#### DATA SHOWN

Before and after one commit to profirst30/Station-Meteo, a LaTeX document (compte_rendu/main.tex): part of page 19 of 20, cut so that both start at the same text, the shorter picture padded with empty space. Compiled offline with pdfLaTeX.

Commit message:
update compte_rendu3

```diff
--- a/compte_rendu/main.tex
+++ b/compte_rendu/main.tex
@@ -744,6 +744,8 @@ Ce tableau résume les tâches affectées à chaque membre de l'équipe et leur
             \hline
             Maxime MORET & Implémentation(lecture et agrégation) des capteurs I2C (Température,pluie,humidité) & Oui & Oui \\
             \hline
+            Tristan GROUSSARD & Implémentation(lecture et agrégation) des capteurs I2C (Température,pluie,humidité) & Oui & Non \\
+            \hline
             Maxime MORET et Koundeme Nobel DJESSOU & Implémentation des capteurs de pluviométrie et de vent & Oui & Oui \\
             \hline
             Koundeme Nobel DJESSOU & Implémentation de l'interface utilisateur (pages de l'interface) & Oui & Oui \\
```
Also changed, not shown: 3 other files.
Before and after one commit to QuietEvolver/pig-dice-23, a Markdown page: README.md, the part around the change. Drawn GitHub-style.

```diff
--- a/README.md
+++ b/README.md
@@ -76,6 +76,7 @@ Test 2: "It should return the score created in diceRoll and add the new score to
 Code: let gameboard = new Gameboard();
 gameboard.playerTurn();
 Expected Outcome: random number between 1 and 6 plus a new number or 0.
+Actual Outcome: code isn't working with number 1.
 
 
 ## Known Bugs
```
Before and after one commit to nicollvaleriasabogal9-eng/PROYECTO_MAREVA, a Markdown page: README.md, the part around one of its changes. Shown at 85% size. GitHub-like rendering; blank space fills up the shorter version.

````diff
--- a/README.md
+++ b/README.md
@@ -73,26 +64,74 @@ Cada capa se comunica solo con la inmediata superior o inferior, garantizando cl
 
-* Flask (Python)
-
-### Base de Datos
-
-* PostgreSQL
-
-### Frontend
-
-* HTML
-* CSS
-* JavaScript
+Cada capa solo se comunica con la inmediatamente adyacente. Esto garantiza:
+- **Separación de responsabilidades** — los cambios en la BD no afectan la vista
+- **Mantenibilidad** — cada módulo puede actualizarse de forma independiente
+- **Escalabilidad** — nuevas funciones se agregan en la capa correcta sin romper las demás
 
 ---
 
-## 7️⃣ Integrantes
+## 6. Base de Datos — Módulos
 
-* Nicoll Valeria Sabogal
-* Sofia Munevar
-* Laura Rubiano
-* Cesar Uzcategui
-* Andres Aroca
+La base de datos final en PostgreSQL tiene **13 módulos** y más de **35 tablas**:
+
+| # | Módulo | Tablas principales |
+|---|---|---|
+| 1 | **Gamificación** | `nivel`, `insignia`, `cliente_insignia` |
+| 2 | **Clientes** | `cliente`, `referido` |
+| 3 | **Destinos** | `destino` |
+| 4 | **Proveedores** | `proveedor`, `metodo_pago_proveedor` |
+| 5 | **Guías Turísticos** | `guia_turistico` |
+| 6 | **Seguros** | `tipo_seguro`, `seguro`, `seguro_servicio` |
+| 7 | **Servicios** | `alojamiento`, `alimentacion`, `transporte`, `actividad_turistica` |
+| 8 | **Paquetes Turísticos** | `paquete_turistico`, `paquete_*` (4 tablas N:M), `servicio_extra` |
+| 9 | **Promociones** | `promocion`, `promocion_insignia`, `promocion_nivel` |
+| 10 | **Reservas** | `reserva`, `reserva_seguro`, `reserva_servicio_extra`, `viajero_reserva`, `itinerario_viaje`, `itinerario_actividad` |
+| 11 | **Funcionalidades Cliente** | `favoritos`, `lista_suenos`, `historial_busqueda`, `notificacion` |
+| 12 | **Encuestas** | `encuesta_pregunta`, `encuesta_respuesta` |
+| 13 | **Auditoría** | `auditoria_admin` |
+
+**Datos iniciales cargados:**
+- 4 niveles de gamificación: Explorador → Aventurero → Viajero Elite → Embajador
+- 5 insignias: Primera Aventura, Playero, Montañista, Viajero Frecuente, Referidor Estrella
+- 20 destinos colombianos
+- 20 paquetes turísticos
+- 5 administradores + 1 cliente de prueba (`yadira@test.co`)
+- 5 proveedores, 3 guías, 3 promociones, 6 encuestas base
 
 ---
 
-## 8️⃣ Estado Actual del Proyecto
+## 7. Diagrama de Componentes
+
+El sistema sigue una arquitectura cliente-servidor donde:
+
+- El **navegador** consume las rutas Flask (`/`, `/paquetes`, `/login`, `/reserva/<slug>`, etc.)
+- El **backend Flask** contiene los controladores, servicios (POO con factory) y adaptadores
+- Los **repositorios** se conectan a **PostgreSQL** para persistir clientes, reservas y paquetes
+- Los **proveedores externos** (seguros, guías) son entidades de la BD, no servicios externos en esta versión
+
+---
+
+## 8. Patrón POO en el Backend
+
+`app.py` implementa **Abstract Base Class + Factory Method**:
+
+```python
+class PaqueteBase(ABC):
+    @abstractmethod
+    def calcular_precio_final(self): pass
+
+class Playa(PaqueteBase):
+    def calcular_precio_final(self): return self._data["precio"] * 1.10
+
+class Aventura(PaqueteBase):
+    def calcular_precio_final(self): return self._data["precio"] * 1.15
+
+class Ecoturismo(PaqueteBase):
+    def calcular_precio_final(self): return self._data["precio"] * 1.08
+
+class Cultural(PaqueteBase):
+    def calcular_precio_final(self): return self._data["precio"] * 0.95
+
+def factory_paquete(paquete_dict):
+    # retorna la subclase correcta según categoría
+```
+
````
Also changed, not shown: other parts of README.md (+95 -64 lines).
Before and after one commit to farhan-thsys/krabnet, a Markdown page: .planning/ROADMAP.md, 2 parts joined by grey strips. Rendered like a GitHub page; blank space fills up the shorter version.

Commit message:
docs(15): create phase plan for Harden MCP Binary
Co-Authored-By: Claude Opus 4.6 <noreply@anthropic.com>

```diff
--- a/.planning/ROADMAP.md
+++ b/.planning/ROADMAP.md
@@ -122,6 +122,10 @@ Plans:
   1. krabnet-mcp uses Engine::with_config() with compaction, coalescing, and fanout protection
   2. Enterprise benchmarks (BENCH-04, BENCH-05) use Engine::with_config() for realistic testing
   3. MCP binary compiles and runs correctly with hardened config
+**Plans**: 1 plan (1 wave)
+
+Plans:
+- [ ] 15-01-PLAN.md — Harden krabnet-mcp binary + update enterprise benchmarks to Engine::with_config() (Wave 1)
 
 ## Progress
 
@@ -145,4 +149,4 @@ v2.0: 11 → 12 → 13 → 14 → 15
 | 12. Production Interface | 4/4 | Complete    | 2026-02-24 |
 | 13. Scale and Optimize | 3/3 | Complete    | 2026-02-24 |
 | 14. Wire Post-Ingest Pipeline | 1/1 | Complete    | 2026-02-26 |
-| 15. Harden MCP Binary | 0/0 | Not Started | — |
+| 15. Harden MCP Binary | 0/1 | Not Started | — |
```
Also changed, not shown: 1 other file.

########

◆ WORK TO BE COMPLETED ◆
Write the entries out once more, exactly, without dropping a line.

◆ COMPLETED EXERCISE ◆
Before and after one commit to profirst30/Station-Meteo, a LaTeX document (compte_rendu/main.tex): part of page 19 of 20, cut so that both start at the same text, the shorter picture padded with empty space. Compiled offline with pdfLaTeX.

Commit message:
update compte_rendu3

```diff
--- a/compte_rendu/main.tex
+++ b/compte_rendu/main.tex
@@ -744,6 +744,8 @@ Ce tableau résume les tâches affectées à chaque membre de l'équipe et leur
             \hline
             Maxime MORET & Implémentation(lecture et agrégation) des capteurs I2C (Température,pluie,humidité) & Oui & Oui \\
             \hline
+            Tristan GROUSSARD & Implémentation(lecture et agrégation) des capteurs I2C (Température,pluie,humidité) & Oui & Non \\
+            \hline
             Maxime MORET et Koundeme Nobel DJESSOU & Implémentation des capteurs de pluviométrie et de vent & Oui & Oui \\
             \hline
             Koundeme Nobel DJESSOU & Implémentation de l'interface utilisateur (pages de l'interface) & Oui & Oui \\
```
Also changed, not shown: 3 other files.
Before and after one commit to QuietEvolver/pig-dice-23, a Markdown page: README.md, the part around the change. Drawn GitHub-style.

```diff
--- a/README.md
+++ b/README.md
@@ -76,6 +76,7 @@ Test 2: "It should return the score created in diceRoll and add the new score to
 Code: let gameboard = new Gameboard();
 gameboard.playerTurn();
 Expected Outcome: random number between 1 and 6 plus a new number or 0.
+Actual Outcome: code isn't working with number 1.
 
 
 ## Known Bugs
```
Before and after one commit to nicollvaleriasabogal9-eng/PROYECTO_MAREVA, a Markdown page: README.md, the part around one of its changes. Shown at 85% size. GitHub-like rendering; blank space fills up the shorter version.

````diff
--- a/README.md
+++ b/README.md
@@ -73,26 +64,74 @@ Cada capa se comunica solo con la inmediata superior o inferior, garantizando cl
 
-* Flask (Python)
-
-### Base de Datos
-
-* PostgreSQL
-
-### Frontend
-
-* HTML
-* CSS
-* JavaScript
+Cada capa solo se comunica con la inmediatamente adyacente. Esto garantiza:
+- **Separación de responsabilidades** — los cambios en la BD no afectan la vista
+- **Mantenibilidad** — cada módulo puede actualizarse de forma independiente
+- **Escalabilidad** — nuevas funciones se agregan en la capa correcta sin romper las demás
 
 ---
 
-## 7️⃣ Integrantes
+## 6. Base de Datos — Módulos
 
-* Nicoll Valeria Sabogal
-* Sofia Munevar
-* Laura Rubiano
-* Cesar Uzcategui
-* Andres Aroca
+La base de datos final en PostgreSQL tiene **13 módulos** y más de **35 tablas**:
+
+| # | Módulo | Tablas principales |
+|---|---|---|
+| 1 | **Gamificación** | `nivel`, `insignia`, `cliente_insignia` |
+| 2 | **Clientes** | `cliente`, `referido` |
+| 3 | **Destinos** | `destino` |
+| 4 | **Proveedores** | `proveedor`, `metodo_pago_proveedor` |
+| 5 | **Guías Turísticos** | `guia_turistico` |
+| 6 | **Seguros** | `tipo_seguro`, `seguro`, `seguro_servicio` |
+| 7 | **Servicios** | `alojamiento`, `alimentacion`, `transporte`, `actividad_turistica` |
+| 8 | **Paquetes Turísticos** | `paquete_turistico`, `paquete_*` (4 tablas N:M), `servicio_extra` |
+| 9 | **Promociones** | `promocion`, `promocion_insignia`, `promocion_nivel` |
+| 10 | **Reservas** | `reserva`, `reserva_seguro`, `reserva_servicio_extra`, `viajero_reserva`, `itinerario_viaje`, `itinerario_actividad` |
+| 11 | **Funcionalidades Cliente** | `favoritos`, `lista_suenos`, `historial_busqueda`, `notificacion` |
+| 12 | **Encuestas** | `encuesta_pregunta`, `encuesta_respuesta` |
+| 13 | **Auditoría** | `auditoria_admin` |
+
+**Datos iniciales cargados:**
+- 4 niveles de gamificación: Explorador → Aventurero → Viajero Elite → Embajador
+- 5 insignias: Primera Aventura, Playero, Montañista, Viajero Frecuente, Referidor Estrella
+- 20 destinos colombianos
+- 20 paquetes turísticos
+- 5 administradores + 1 cliente de prueba (`yadira@test.co`)
+- 5 proveedores, 3 guías, 3 promociones, 6 encuestas base
 
 ---
 
-## 8️⃣ Estado Actual del Proyecto
+## 7. Diagrama de Componentes
+
+El sistema sigue una arquitectura cliente-servidor donde:
+
+- El **navegador** consume las rutas Flask (`/`, `/paquetes`, `/login`, `/reserva/<slug>`, etc.)
+- El **backend Flask** contiene los controladores, servicios (POO con factory) y adaptadores
+- Los **repositorios** se conectan a **PostgreSQL** para persistir clientes, reservas y paquetes
+- Los **proveedores externos** (seguros, guías) son entidades de la BD, no servicios externos en esta versión
+
+---
+
+## 8. Patrón POO en el Backend
+
+`app.py` implementa **Abstract Base Class + Factory Method**:
+
+```python
+class PaqueteBase(ABC):
+    @abstractmethod
+    def calcular_precio_final(self): pass
+
+class Playa(PaqueteBase):
+    def calcular_precio_final(self): return self._data["precio"] * 1.10
+
+class Aventura(PaqueteBase):
+    def calcular_precio_final(self): return self._data["precio"] * 1.15
+
+class Ecoturismo(PaqueteBase):
+    def calcular_precio_final(self): return self._data["precio"] * 1.08
+
+class Cultural(PaqueteBase):
+    def calcular_precio_final(self): return self._data["precio"] * 0.95
+
+def factory_paquete(paquete_dict):
+    # retorna la subclase correcta según categoría
+```
+
````
Also changed, not shown: other parts of README.md (+95 -64 lines).
Before and after one commit to farhan-thsys/krabnet, a Markdown page: .planning/ROADMAP.md, 2 parts joined by grey strips. Rendered like a GitHub page; blank space fills up the shorter version.

Commit message:
docs(15): create phase plan for Harden MCP Binary
Co-Authored-By: Claude Opus 4.6 <noreply@anthropic.com>

```diff
--- a/.planning/ROADMAP.md
+++ b/.planning/ROADMAP.md
@@ -122,6 +122,10 @@ Plans:
   1. krabnet-mcp uses Engine::with_config() with compaction, coalescing, and fanout protection
   2. Enterprise benchmarks (BENCH-04, BENCH-05) use Engine::with_config() for realistic testing
   3. MCP binary compiles and runs correctly with hardened config
+**Plans**: 1 plan (1 wave)
+
+Plans:
+- [ ] 15-01-PLAN.md — Harden krabnet-mcp binary + update enterprise benchmarks to Engine::with_config() (Wave 1)
 
 ## Progress
 
@@ -145,4 +149,4 @@ v2.0: 11 → 12 → 13 → 14 → 15
 | 12. Production Interface | 4/4 | Complete    | 2026-02-24 |
 | 13. Scale and Optimize | 3/3 | Complete    | 2026-02-24 |
 | 14. Wire Post-Ingest Pipeline | 1/1 | Complete    | 2026-02-26 |
-| 15. Harden MCP Binary | 0/0 | Not Started | — |
+| 15. Harden MCP Binary | 0/1 | Not Started | — |
```
Also changed, not shown: 1 other file.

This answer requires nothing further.